You want to make sure this part of the buying process is smooth like butter. Eliminate any remaining doubts in your prospect’s mind and close the deal.
In many markets, it isn’t only homeowners who get to decide if you’re the best-fit business and solution for them. People can go through several approval processes before they seal the deal with you. Here’s a quick breakdown of the decision-making influencers.
- Users — These are the people who will directly use the product or service. They may not be necessarily involved in the decision, but their opinions or suggestions bear weight.
- Influencers — Often outside the organization. Although they won’t use the commodity per se they are reputable enough to have a say on the decision. This includes technical advisors, personalities or journalists.
- Deciders — They bear the final decisions but may gather information from other units to consolidate their absolute say.
- Approvers — These people are often management teams and budget holders that need to sign approvals. In my house, it’s my wife.
- Buyers — Normally the deciders themselves. They’re actively involved in the transaction and negotiation process. My son sometimes has this role.
- Gatekeepers — The link between deciders and other decision-making units. For example, personal assistants who relay information from one party to another. The information is only as good as how they were conveyed. We also see this from the ‘helpful’ friend or neighbour who spends most of their time being shitty.
How Customers Buy
Sales close when an alignment of values and beliefs between the seller and buyer takes place. If your business and your products boast the same offer the things a prospect desires, you get the sale. However, if you botch anywhere within the buying process, you could jeopardize the entire transaction.

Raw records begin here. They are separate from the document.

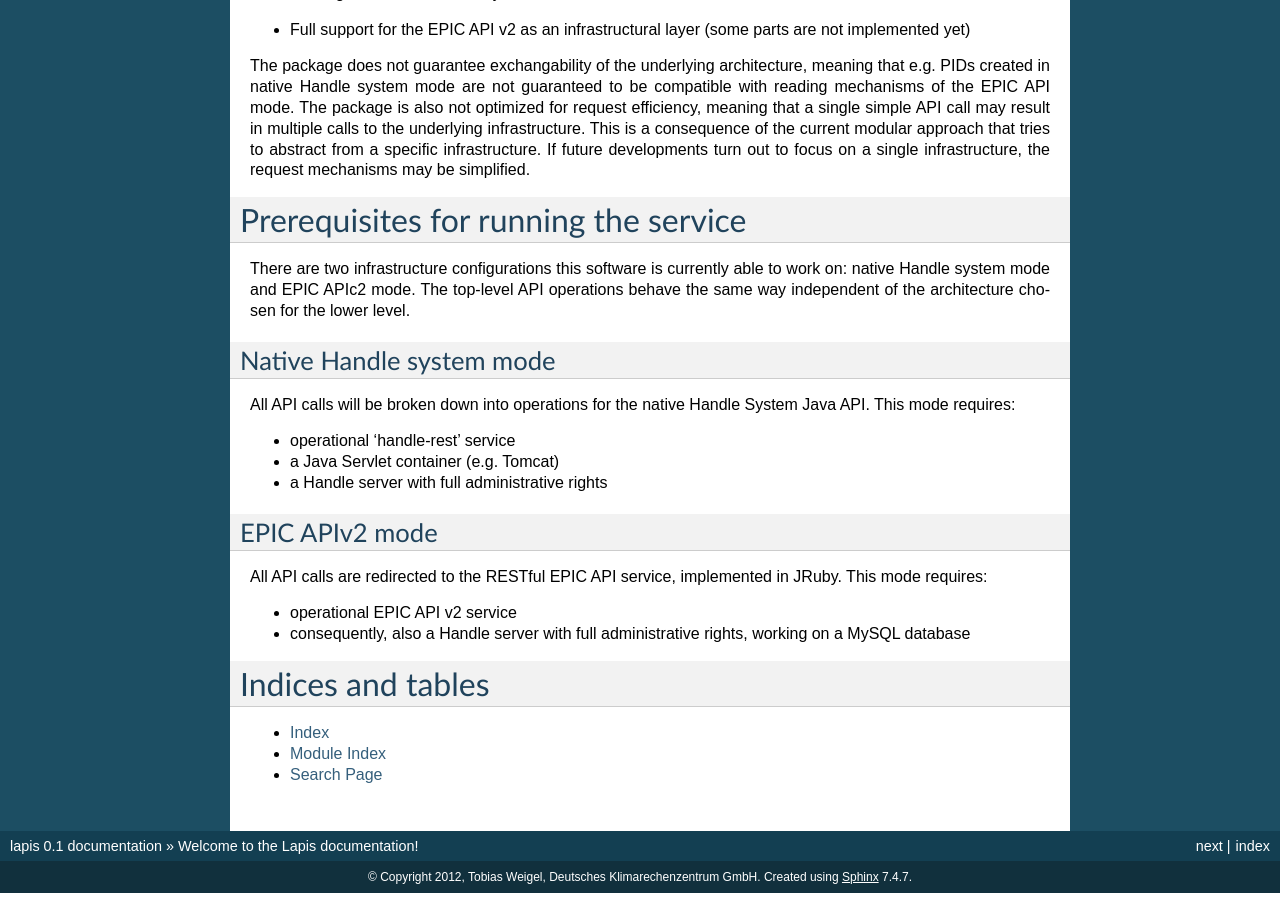
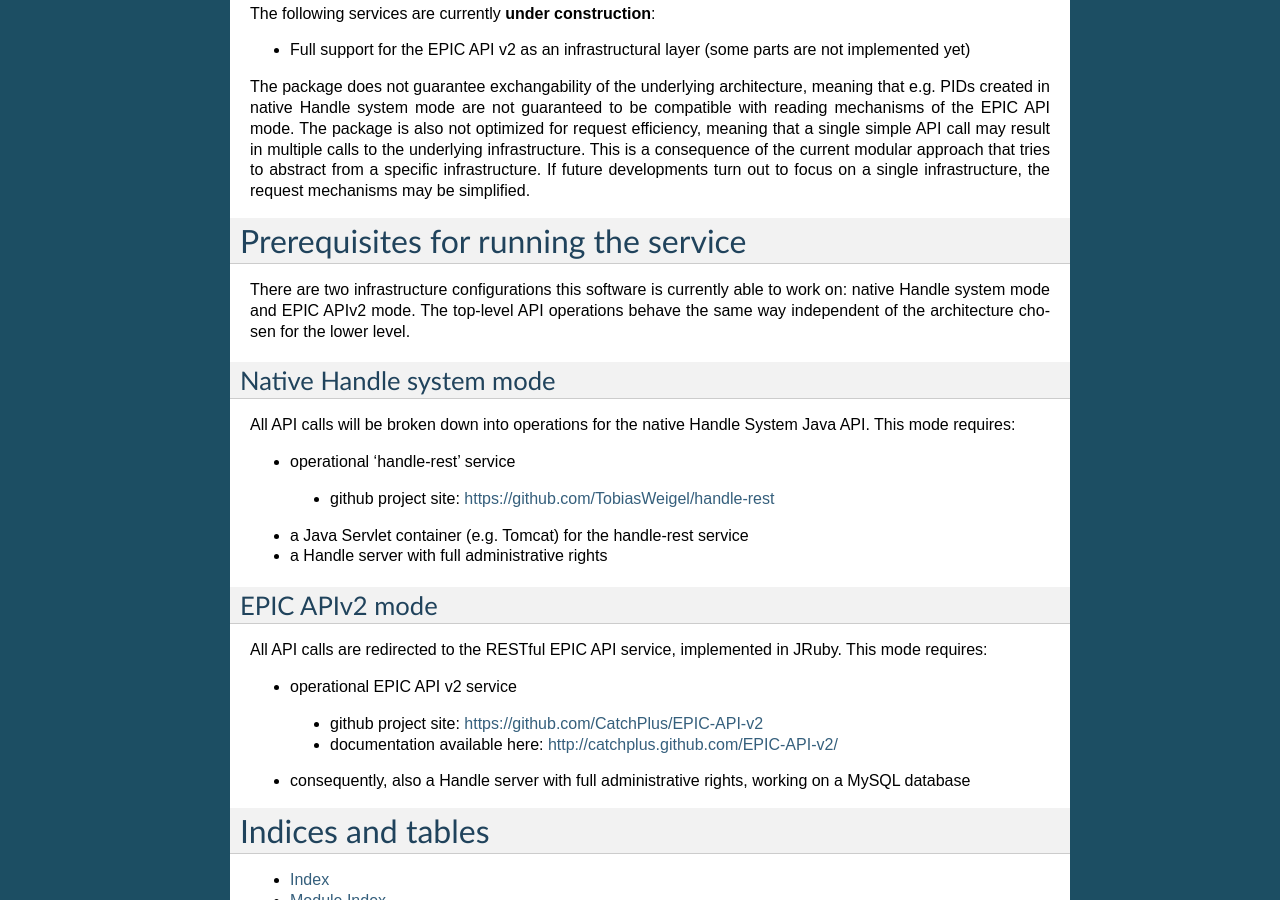
Before and after one commit to TobiasWeigel/lapis, a Sphinx documentation site: the page built from docs/source/index.rst, in a window 1280 px wide and 900 px high, scrolled down 688 px. Built offline with Sphinx 7.4.7, drawn with Linux system fonts in a browser that asks for light colours; some of the changed text lies outside the part shown.

```diff
--- a/docs/source/index.rst
+++ b/docs/source/index.rst
@@ -44,7 +45,7 @@ The package is also not optimized for request efficiency, meaning that a single
 Prerequisites for running the service
 =====================================
 
-There are two infrastructure configurations this software is currently able to work on: native Handle system mode and EPIC APIc2 mode.
+There are two infrastructure configurations this software is currently able to work on: native Handle system mode and EPIC APIv2 mode.
 The top-level API operations behave the same way independent of the architecture chosen for the lower level.
 
 Native Handle system mode
@@ -54,7 +55,10 @@ All API calls will be broken down into operations for the native Handle System J
 This mode requires:
 
 * operational 'handle-rest' service
-* a Java Servlet container (e.g. Tomcat)
+
+ * github project site: https://github.com/TobiasWeigel/handle-rest
+
+* a Java Servlet container (e.g. Tomcat) for the handle-rest service
 * a Handle server with full administrative rights
 
 EPIC APIv2 mode
@@ -64,6 +68,10 @@ All API calls are redirected to the RESTful EPIC API service, implemented in JRu
 This mode requires:
 
 * operational EPIC API v2 service
+
+ * github project site: https://github.com/CatchPlus/EPIC-API-v2
+ * documentation available here: http://catchplus.github.com/EPIC-API-v2/
+
 * consequently, also a Handle server with full administrative rights, working on a MySQL database
 
 
```
Also changed, not shown: other parts of docs/source/index.rst (+1 -0 lines), docs/source/highlevelarchitecture.rst (added, +21 -0 lines), docs/source/figures/lapis-stack.png (added), 1 other file.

With that said, here are the 5 steps on how customers buy:
1. They are looking for someone (business and salesperson) who they feel good about.

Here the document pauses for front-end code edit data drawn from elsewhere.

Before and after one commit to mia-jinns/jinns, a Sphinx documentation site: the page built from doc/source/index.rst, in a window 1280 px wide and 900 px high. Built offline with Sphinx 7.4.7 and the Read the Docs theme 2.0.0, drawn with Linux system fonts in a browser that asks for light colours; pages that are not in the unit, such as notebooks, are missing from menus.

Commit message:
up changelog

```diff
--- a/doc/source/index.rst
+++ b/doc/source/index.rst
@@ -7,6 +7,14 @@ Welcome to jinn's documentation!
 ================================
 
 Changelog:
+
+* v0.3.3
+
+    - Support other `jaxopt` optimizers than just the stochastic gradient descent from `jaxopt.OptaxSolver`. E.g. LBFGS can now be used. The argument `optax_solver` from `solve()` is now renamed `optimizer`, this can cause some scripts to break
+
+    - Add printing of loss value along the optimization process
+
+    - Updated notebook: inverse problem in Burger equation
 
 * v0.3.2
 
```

If you think the product or service is all that matters, you’re mistaken. Underneath the buying process, customers want a reliable entity they can trust and build relationships with. This is where empathetic competent convenience comes in. Once your business or salesperson puts up an off-putting demeanor, you can throw your sale out the window.
2. They quickly want to know you are competent in solving their problem.
All things being equal, customers want empathetic competent convenience. Sadly, this often comes at a price and some buyers (transactional shoppers vs relational buyers) may not want to pay for it. Whether you sell premium or discount services, never sacrifice competence.
3. When they believe you understand how to solve their problem, they want options.
Customers won’t bother asking for solutions from businesses they feel can not live up to their expectations. When you meet or exceed their expectations, they will be interested in your options.
4. They will agree to commit when they are confident in the value and correctness of the solution.
Does the prospect believe your proposed solution solves their perceived problem? Does your business deliver irresistible value and delight? Can you alleviate their underlying felt needs with competence and convenience? If so, it’s your sale to lose.
5. Then it’s up to you to deliver.
The Path To Loyalty
A sale does not equal loyalty. Just because they committed to working with you doesn’t mean you’ve convinced them of your value.
The buying process is one piece of the bigger picture. There are still post-sale interactions you must make sure to protect and nurture. It only takes one disappointing buying experience for you to lose everything you’ve worked to build.
The customers who hired you need to feel they’ve made the right choice. This is where you deliver with all your promises, if not exceed their expectations. Solve their problems (the real ones, not the superficial ones), and overdeliver value incessantly.
“You will always win when the customer believes they won.” — Ryan Chute
Do this authentically with integrity and gratitude, and you will too.
The question is: Do you want to win?